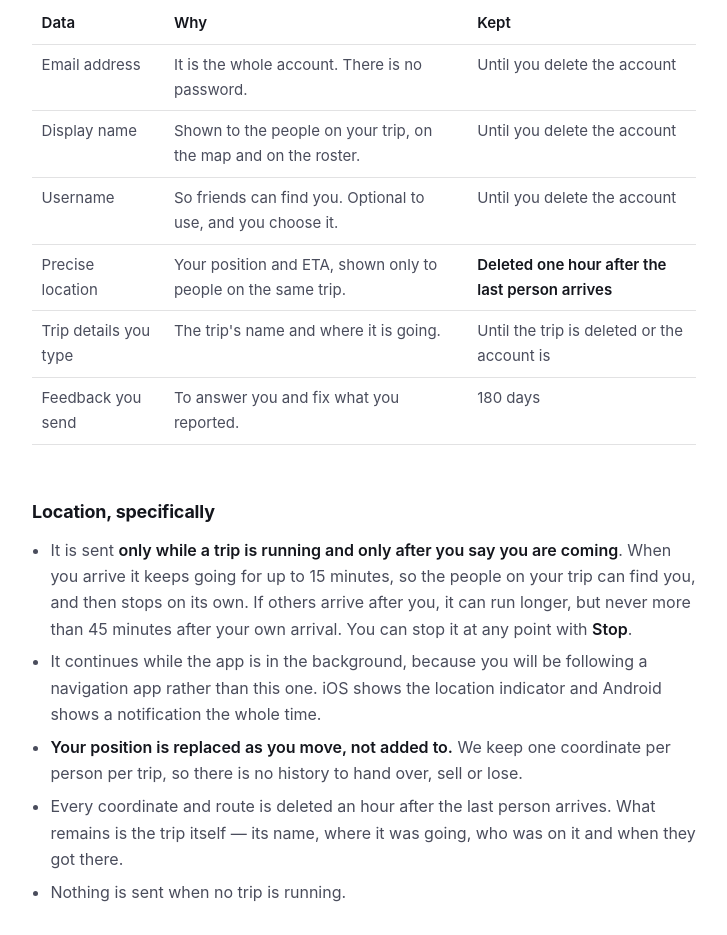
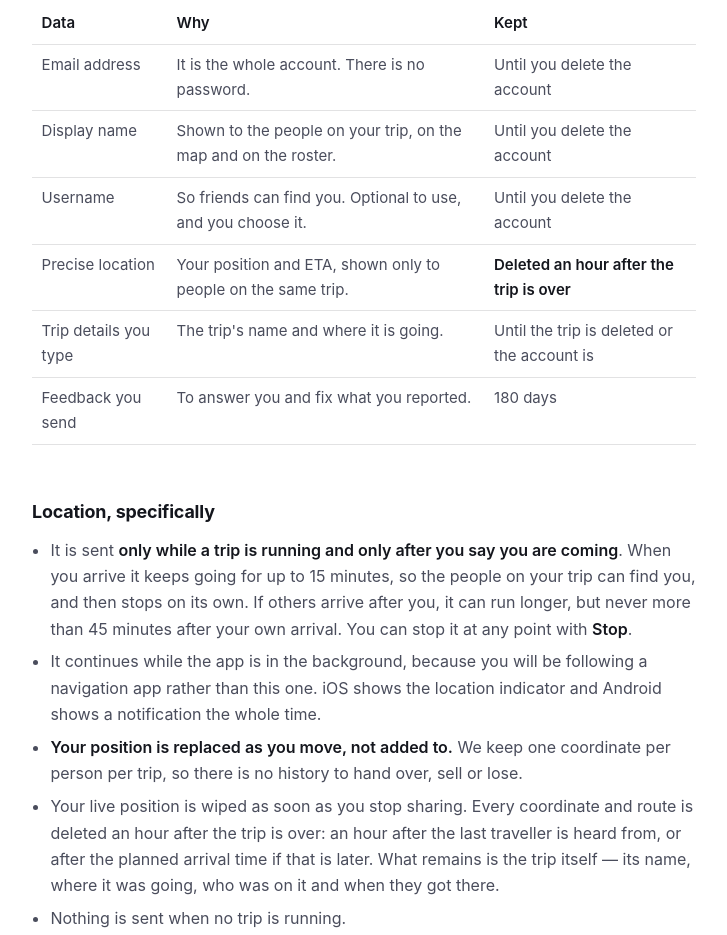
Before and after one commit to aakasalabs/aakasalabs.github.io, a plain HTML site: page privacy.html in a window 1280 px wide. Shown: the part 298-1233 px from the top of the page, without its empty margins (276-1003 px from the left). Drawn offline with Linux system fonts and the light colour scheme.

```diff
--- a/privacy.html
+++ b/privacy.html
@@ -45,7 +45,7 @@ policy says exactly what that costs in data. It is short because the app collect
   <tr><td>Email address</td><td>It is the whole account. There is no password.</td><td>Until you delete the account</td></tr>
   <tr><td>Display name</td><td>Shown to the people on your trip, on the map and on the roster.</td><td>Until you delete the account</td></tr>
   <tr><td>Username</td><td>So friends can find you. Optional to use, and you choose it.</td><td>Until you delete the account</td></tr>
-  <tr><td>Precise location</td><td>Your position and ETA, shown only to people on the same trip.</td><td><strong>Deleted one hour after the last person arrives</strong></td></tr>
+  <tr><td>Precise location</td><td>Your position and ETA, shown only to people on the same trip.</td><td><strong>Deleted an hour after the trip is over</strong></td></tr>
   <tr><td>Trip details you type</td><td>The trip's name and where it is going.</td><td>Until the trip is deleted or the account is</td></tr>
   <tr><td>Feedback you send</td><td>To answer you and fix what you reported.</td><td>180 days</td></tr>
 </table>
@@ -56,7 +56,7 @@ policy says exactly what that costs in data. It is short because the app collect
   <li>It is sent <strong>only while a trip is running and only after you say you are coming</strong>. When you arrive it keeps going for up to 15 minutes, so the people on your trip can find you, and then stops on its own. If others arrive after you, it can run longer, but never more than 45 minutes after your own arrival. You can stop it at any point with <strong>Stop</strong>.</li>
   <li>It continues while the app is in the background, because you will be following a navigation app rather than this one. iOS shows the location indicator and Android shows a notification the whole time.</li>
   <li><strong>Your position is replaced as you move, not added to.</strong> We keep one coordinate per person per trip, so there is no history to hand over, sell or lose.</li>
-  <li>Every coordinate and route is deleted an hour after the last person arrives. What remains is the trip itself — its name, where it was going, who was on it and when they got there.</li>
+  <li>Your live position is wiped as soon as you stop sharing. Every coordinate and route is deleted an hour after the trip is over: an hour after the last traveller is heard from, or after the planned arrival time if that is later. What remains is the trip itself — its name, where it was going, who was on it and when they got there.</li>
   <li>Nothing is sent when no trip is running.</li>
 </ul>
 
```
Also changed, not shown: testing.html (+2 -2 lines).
-*-
**Work request:** Look through the material above for the string "because" and copy each line that has it.

**Exercise output:**
@@ -45,7 +45,7 @@ policy says exactly what that costs in data. It is short because the app collect
@@ -56,7 +56,7 @@ policy says exactly what that costs in data. It is short because the app collect
   <li>It continues while the app is in the background, because you will be following a navigation app rather than this one. iOS shows the location indicator and Android shows a notification the whole time.</li>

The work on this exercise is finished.